═════ DATASET RECORDS

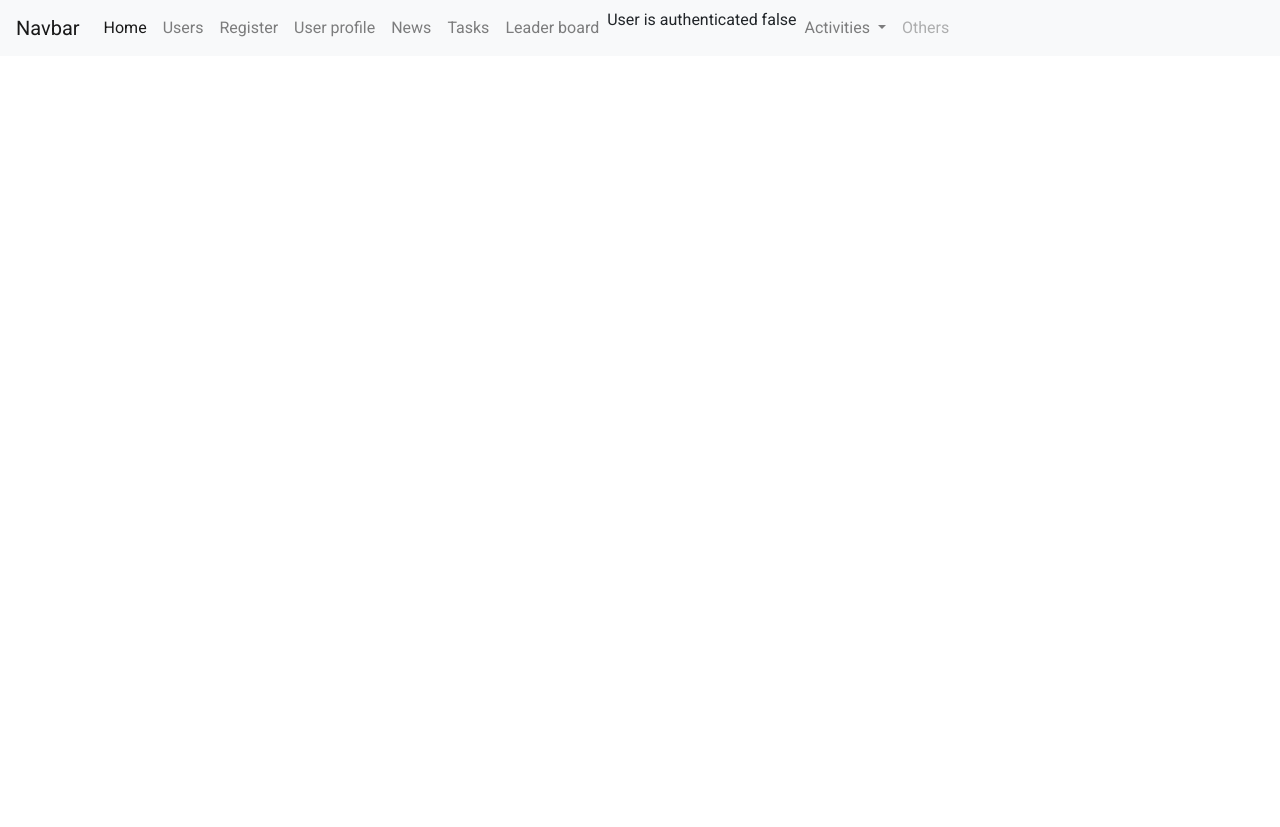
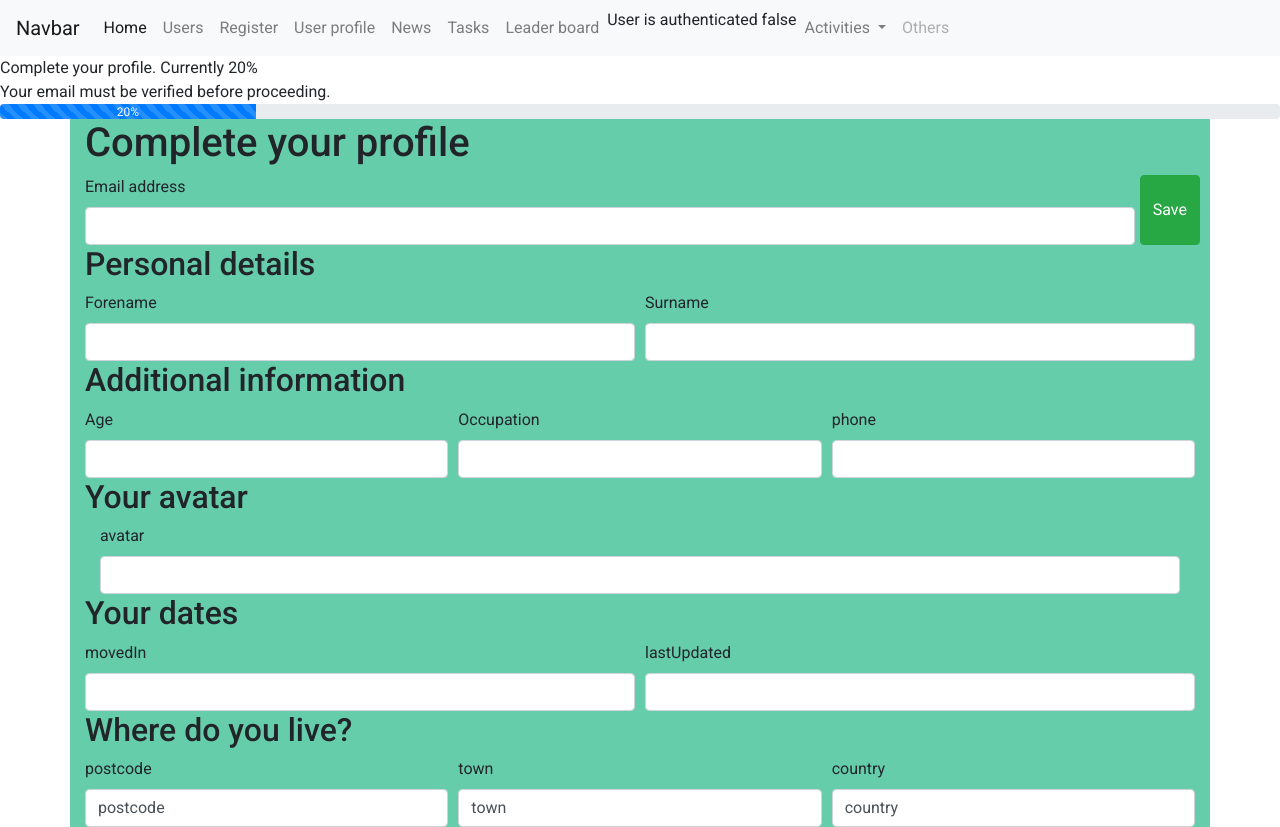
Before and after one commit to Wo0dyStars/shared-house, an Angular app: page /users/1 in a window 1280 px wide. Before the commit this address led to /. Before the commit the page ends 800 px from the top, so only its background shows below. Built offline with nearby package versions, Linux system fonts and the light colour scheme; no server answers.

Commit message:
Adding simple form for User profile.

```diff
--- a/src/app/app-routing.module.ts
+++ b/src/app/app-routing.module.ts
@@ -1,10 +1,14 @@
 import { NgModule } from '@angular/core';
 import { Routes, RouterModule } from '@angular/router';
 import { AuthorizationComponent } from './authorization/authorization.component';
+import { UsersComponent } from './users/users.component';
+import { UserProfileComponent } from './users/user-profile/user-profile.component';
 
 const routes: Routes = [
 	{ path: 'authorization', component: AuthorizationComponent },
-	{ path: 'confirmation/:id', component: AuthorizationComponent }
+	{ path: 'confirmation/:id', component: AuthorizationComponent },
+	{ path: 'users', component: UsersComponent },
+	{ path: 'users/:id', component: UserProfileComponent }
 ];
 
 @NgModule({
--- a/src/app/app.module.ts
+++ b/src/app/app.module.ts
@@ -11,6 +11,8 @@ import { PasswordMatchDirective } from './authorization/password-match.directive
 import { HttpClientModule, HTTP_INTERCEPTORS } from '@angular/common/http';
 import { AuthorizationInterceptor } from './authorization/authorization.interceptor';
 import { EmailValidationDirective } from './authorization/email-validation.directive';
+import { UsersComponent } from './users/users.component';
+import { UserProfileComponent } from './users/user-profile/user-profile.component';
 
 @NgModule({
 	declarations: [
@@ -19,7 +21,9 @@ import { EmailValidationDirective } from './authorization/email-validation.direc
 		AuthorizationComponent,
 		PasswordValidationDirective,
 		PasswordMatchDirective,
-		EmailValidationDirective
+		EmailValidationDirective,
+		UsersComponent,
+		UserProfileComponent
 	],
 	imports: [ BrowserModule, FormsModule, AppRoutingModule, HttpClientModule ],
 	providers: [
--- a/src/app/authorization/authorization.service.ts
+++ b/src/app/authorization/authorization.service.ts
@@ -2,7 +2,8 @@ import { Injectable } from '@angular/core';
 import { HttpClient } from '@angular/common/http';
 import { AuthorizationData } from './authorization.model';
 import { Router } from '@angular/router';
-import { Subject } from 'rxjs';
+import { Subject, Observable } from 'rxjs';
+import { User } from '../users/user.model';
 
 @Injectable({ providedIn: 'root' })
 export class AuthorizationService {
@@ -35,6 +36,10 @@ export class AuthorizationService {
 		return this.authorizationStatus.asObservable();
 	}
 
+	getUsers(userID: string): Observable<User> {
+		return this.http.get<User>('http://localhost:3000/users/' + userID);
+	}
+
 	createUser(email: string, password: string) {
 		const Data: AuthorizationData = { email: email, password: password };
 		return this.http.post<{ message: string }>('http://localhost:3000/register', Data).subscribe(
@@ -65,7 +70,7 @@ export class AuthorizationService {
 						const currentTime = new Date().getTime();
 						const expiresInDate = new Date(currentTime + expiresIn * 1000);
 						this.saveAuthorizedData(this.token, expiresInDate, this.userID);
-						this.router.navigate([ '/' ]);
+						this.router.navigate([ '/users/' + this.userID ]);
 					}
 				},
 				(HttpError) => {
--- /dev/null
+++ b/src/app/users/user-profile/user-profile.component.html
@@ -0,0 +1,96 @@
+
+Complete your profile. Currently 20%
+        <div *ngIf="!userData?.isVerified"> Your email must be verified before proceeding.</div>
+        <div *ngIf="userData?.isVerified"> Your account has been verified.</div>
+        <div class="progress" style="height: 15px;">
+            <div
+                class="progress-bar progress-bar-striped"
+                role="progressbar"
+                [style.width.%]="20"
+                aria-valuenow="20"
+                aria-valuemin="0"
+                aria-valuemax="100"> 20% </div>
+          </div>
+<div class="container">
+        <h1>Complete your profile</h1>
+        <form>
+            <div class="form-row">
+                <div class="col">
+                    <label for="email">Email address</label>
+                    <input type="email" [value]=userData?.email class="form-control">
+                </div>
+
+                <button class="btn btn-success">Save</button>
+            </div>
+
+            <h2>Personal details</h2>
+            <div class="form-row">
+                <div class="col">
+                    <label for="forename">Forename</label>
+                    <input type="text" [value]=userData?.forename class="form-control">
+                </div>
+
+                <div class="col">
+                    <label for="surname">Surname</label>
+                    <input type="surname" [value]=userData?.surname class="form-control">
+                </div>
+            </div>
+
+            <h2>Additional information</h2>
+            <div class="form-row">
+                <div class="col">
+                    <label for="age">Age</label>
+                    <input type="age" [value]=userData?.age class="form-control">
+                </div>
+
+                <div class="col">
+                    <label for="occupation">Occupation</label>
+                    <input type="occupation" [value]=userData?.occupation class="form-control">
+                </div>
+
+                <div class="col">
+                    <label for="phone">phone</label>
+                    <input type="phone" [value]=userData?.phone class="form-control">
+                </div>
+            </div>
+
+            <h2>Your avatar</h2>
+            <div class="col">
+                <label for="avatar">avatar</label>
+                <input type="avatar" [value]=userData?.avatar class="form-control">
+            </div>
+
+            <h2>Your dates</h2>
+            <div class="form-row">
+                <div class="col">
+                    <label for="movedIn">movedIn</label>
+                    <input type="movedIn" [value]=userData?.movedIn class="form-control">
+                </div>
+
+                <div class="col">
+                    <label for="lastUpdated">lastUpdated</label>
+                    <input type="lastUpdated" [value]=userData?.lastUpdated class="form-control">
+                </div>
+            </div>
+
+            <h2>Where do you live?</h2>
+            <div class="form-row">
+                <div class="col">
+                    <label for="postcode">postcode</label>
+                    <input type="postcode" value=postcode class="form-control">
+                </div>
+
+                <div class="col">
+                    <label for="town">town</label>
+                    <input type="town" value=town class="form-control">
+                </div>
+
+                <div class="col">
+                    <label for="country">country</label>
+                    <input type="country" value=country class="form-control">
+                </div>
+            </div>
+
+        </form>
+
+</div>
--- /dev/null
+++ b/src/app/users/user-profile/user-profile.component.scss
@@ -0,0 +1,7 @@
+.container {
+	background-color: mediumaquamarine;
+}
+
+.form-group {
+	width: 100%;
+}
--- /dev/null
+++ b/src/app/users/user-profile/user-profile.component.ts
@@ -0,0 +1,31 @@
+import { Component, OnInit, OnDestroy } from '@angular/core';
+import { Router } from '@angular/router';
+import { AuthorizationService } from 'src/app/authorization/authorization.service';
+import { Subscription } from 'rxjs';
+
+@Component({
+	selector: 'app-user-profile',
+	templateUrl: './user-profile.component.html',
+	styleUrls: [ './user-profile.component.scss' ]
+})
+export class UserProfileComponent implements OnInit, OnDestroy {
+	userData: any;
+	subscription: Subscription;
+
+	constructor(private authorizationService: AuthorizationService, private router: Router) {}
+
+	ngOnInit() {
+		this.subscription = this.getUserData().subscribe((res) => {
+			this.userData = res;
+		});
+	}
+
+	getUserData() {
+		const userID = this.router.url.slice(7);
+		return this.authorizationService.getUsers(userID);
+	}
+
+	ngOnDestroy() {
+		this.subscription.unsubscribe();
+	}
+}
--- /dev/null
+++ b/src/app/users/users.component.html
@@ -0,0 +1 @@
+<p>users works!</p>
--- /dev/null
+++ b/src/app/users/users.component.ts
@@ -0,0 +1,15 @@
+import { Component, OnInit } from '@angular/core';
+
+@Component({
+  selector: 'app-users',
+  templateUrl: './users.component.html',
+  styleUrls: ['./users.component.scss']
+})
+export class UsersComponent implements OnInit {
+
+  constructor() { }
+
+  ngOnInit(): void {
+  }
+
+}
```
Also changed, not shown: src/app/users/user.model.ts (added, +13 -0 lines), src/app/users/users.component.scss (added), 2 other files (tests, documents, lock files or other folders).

══════════
═════ DATASET RECORDS

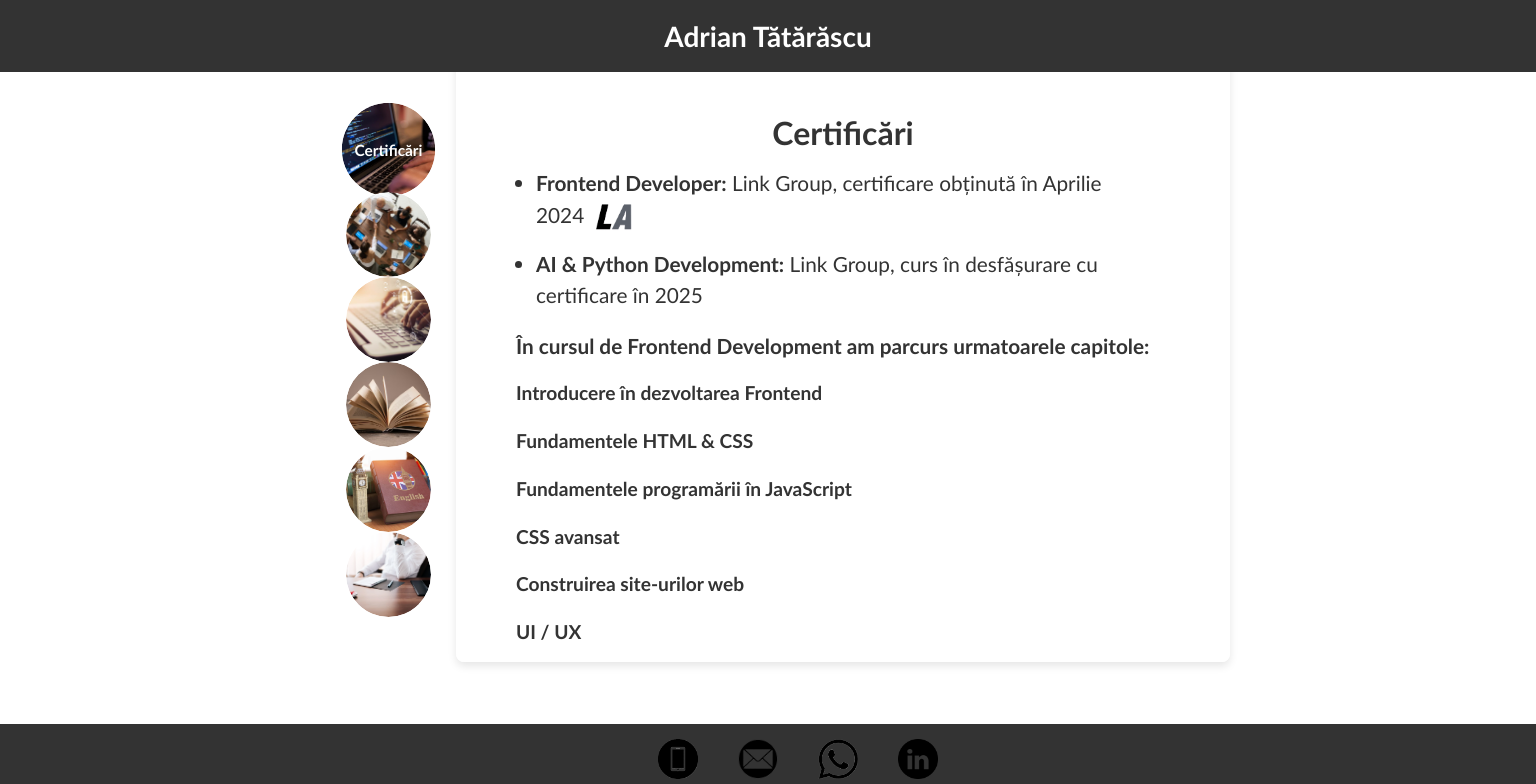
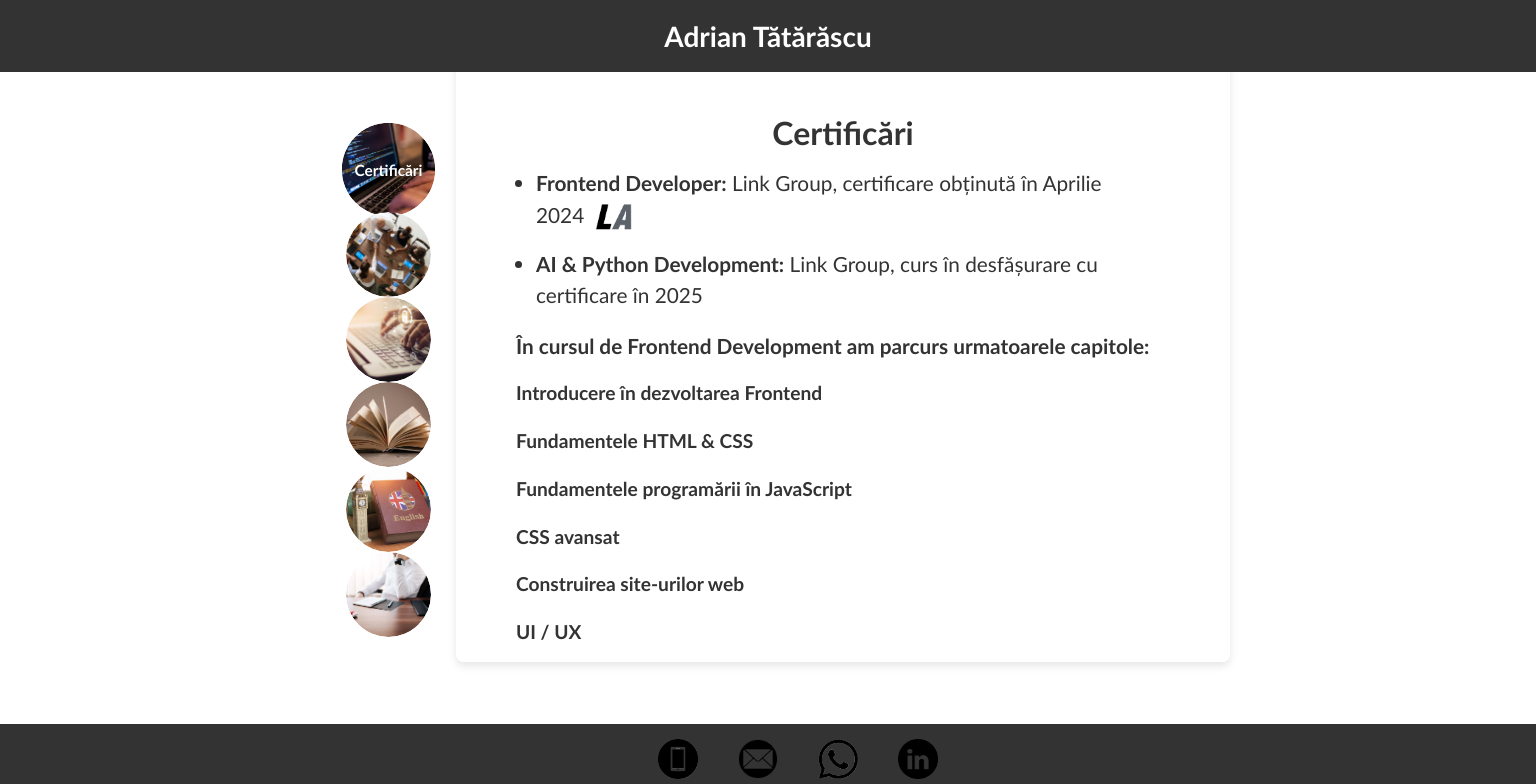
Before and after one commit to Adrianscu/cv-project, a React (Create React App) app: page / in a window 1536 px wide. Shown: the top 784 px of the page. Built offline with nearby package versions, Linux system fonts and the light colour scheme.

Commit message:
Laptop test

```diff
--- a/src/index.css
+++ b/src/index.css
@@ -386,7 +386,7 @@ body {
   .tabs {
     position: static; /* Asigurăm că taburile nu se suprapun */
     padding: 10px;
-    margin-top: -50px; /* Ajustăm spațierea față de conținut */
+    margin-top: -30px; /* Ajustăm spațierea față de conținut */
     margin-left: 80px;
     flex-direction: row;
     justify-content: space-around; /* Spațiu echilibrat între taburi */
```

══════════

PROBLEM TO WORK ON>
Each line of the material with the word "string" in it should be listed.

COMPLETED EXERCISE>
+	getUsers(userID: string): Observable<User> {
 	createUser(email: string, password: string) {
 		return this.http.post<{ message: string }>('http://localhost:3000/register', Data).subscribe(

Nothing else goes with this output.